The Mom can drop real clangers when you’re not looking. You can be having a perfectly normal (for our lot) conversation about something super random, like, say, what the turkey who flies coach is thinking when she’s looking out the window, and then as that topic nears its logical conclusion, she’ll bust out some little gem she’s been keeping to herself. And you never really know if she thinks it’s a good or bad thing until several moments later.
Take a recent moment. We must’ve been talking about my weight – hilariously for someone who is on a good day an average weight, I spend an inordinate amount of time worrying about how much I weigh, my fear is of course that I’ll start to lose weight again – really fast because of a Crohn’s flare – anyhow, I believe I was bragging about my little pot belly coming back. I may have been gloating. I’ll just leave that there.
Anyhow, so The Mom pipes up: “I weigh 90lbs!”
Me: “You what?”
The Mom (slightly embarrassed, but also gleeful like a kid that’s just got away with something): “I know!”
Me: “No smiling. Why are we having funny ha-ha smiling face? 90lbs is not good.”
The Mom (assuming a tone of authority on the matter): “It’s fine. I’ve always been small.”
Me: “The 6-year-old across the street weighs more than you. I don’t even think you weigh enough to be in the front seat. Remember how we made L’il Sis ride in the back when we were in high school? That wasn’t just us being horrible, she didn’t legally weigh enough to go in the front.”

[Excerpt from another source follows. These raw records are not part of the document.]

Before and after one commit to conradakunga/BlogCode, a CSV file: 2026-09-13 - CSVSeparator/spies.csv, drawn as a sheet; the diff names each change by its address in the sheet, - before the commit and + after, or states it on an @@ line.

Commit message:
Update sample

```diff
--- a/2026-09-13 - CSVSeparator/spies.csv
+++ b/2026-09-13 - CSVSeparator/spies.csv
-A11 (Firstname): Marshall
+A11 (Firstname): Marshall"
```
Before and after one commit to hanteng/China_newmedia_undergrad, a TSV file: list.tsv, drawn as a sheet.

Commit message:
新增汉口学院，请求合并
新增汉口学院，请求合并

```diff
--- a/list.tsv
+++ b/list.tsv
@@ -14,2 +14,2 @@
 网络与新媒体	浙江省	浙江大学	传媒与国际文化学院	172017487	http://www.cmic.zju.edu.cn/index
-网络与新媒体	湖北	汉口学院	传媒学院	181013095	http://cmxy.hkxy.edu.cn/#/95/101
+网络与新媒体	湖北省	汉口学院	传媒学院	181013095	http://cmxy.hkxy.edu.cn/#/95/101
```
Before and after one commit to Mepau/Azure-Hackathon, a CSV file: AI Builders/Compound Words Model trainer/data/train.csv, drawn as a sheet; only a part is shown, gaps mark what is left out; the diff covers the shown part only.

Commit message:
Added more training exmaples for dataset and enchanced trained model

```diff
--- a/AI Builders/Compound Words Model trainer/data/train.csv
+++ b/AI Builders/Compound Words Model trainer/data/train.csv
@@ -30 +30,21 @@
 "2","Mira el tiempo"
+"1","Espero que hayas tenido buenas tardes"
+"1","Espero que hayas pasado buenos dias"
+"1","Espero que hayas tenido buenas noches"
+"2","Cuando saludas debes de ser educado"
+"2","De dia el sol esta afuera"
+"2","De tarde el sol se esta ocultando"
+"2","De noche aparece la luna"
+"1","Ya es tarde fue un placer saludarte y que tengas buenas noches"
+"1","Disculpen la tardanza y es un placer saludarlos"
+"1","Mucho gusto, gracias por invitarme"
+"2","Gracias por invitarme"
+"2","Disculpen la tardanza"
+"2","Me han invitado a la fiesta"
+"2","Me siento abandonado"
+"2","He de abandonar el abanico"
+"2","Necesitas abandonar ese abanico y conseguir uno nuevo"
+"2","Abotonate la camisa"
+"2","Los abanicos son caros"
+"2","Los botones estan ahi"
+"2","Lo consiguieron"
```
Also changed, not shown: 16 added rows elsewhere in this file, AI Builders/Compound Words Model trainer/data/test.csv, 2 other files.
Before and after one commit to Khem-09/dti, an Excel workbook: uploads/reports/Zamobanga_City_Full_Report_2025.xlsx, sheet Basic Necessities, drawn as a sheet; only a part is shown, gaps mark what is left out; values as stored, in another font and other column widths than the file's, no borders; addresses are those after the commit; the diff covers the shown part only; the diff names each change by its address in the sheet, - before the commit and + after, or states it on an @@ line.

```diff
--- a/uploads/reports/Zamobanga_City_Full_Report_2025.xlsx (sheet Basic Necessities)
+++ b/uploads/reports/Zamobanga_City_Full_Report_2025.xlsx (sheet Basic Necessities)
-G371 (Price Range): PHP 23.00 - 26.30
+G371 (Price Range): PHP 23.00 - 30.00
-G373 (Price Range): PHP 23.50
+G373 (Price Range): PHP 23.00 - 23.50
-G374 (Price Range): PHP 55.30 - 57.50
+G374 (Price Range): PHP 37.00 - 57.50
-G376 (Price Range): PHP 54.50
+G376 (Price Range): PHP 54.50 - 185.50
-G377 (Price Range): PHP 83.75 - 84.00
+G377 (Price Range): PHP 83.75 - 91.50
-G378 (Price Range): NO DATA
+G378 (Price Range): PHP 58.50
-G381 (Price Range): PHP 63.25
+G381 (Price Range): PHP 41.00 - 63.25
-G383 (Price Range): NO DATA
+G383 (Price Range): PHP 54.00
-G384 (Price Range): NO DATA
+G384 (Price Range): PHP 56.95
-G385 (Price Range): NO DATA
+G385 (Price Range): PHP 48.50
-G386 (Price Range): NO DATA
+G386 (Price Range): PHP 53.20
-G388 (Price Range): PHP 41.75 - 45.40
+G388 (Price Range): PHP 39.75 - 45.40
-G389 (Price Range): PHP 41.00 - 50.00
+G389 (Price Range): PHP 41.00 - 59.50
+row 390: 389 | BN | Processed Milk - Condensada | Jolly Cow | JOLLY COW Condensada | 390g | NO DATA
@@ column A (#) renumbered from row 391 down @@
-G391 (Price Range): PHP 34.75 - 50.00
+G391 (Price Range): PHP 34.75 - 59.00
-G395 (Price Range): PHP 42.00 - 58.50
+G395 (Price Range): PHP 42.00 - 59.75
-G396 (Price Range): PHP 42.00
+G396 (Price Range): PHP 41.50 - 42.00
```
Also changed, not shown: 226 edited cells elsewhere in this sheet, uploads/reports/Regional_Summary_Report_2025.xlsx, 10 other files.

The Mom: “Well, I have to go in the front otherwise we’re not going anywhere. I am the driver!”
Me: “Yes, well, that remains to be seen. You have to eat more food.”
The Mom: “I eat plenty!”
Me: “Wine and popcorn don’t actually count.”
The Mom: “I eat tons of fresh veggies and good lean meats.”
“Well eat some bloody carbohydrates then.”
The Mom: “I do!”
At this point I just scowl into my laptop camera. I don’t need to say the words.
The Mom: “After my pre-diabetes scare, I cut down on the bad carbs. I eat one slice of sturdy German bread in the morning, a half a slice with lunch, and I have a half a potato with dinner.”
Me: “I think you can do better than that.”
The Mom: “And get diabetes!”
Me: “Well, with no meat on your bones, you could fall and break a hip. And then what? Stay in hospital? You’ll be dead from MRSA by morning. Or worse still, one of us will have to come look after you. You don’t want that, do you? Hop, skip, and a jump to The Home from there I should think.”
The Mom: “I can’t gain weight. You know this! I am tiny! There is nothing I can do about it!”
Me: “Remember your friend who tried to help me after the Crohn’s flare and I had to gain ten pounds? What did she say? Milkshake at dinner.”
The Mom: “I will certainly not be drinking a glass of milk. Disgusting.”
Me: “Potato chips, more ice cream. Watch a dieting show and eat whatever they’re eating!”
The Mom scowled at me, but I was not about to be chastened. For my entire life she’d been telling me what to eat, how to take care of myself, and there she was, completely unwilling to even make an effort.
But I have three weeks at home in August, and we’re going to be doing some eating whilst I’m there. My pot belly and I are up for it. And to ensure I don’t buckle and weaken in my resolve, I gave her the ultimate threat. I said if she didn’t work harder that I was going to tell the other two.
Because I’m kind of the one The Mom does stupid things with. We both enjoy it, and I’d say it keeps us out of trouble, but quite frankly it’s mostly about getting into trouble. L’il Sis and Crazy D are miles more sensible than I am, and I’m worse with The Mom around to egg me on.
If you really want to lay down the law in our family, you get L’il Sis or Crazy D on it. If you want to have a hilarious afternoon that gets put in a book, you hang out with The Mom and I of an afternoon.
When I told her she gasped.
“You wouldn’t,” she said.
I narrowed my eyes.
“Try me,” I said.
I shall report back on her progress when I’m home in August.